Eating habits that help slow muscle aging

Eating habits that help slow muscle aging

  • After the age of 30, people begin to lose muscle mass. We share four habits that help slow muscle loss, which is important for greater strength and independence.

After the age of 30, people begin to lose 3-5% of muscle mass per decade. Harvard Health explains that less muscle means greater weakness and less mobility.

In addition to exercise, some eating habits can also help slow muscle aging. Building muscle mass is important for greater strength and independence. Getting up from a chair or going down stairs requires muscle strength.

“The loss of muscle mass with aging can limit people’s ability to function in their home environment and live independently,” says Dr. Wendy Kohrt, an expert on aging at the University of Colorado.

1. Eat quality protein

To preserve muscle mass it is necessary to consume enough high-quality protein. “Protein is the king of muscle foods…if you’re older, you need more,” shares Harvard.

A daily intake of 1 to 1.3 grams of protein per kilogram of body weight is suggested for older adults who perform resistance training. A 175-pound person would need between 79 g and 103 g daily. To maximize protein synthesis, divide your intake evenly between meals.

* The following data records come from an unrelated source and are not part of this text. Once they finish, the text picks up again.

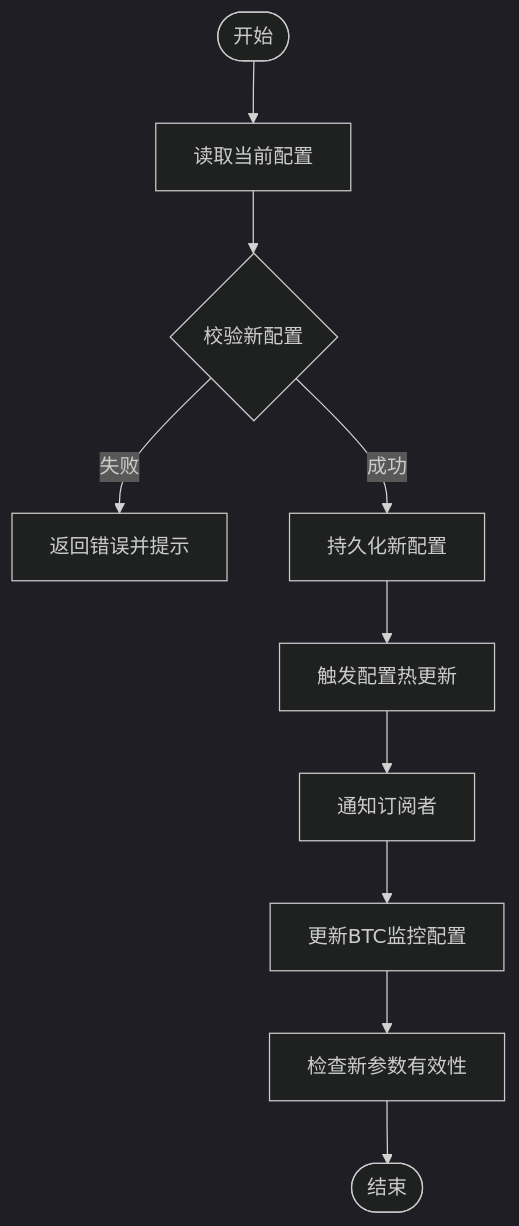
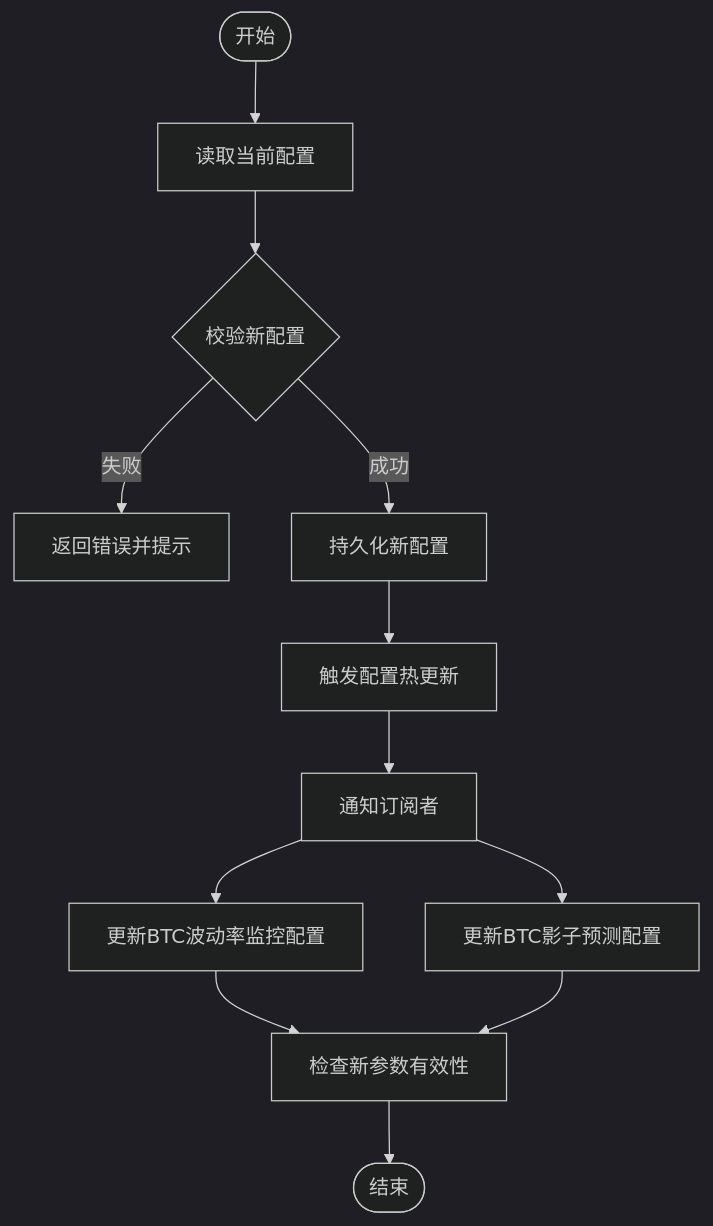
The fifth of 5 diagrams in .qoder/repowiki/zh/content/配置管理.md (anYaoooo/daily_stock_analysis), drawn with Mermaid (dark theme) before and after one commit. The commit also changed other lines of this file and 16 other files, not shown here.

````diff
--- a/.qoder/repowiki/zh/content/配置管理.md
+++ b/.qoder/repowiki/zh/content/配置管理.md
@@ -581,12 +630,14 @@
 ```mermaid
 flowchart TD
 Start(["开始"]) --> Read["读取当前配置"]
 Read --> Validate{"校验新配置"}
 Validate --> |失败| Error["返回错误并提示"]
 Validate --> |成功| Persist["持久化新配置"]
 Persist --> Reload["触发配置热更新"]
 Reload --> Notify["通知订阅者"]
-Notify --> UpdateBVM["更新BTC监控配置"]
+Notify --> UpdateBVM["更新BTC波动率监控配置"]
+Notify --> UpdateBSF["更新BTC影子预测配置"]
 UpdateBVM --> CheckNewParams["检查新参数有效性"]
+UpdateBSF --> CheckNewParams
 CheckNewParams --> End(["结束"])
 ```
````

2. Get vitamin D

Muscles need vitamin D to move, and nerves need it to carry messages between your brain and your body. The National Institutes of Health (NIH) note that vitamin D also helps the body absorb calcium and helps the immune system fight off invading bacteria and viruses.

According to the NIH, fatty fish (such as trout, salmon, tuna, and mackerel) and fish liver oils are among the best natural sources of vitamin D.

3. Eat fatty fish

Oily fish is not only a source of quality protein, it is also rich in omega-3. Georgia State University shares that the natural anti-inflammatory effects of omega-3 polyunsaturated fatty acids may benefit muscle damage from exercise.

“The lower the rate of inflammation in the body, the less likely muscle cells are to break down or be damaged,” dietitian Trista Best told Eat This Not That.

4. Eat healthy carbohydrates

To build and maintain muscle you don’t just need strength, you need energy. “Carbohydrate-rich foods are an important part of a healthy diet. Carbohydrates provide the body with glucose, which is converted into energy that is used to support bodily functions and physical activity,” notes the Harvard Nutrition Source.

The consumption of healthy carbohydrates supports the development and maintenance of muscle strength due to the energy they provide the body for exercise.

Healthiest sources of carbohydrates include whole grains, unprocessed or minimally processed vegetables, fruits, and beans.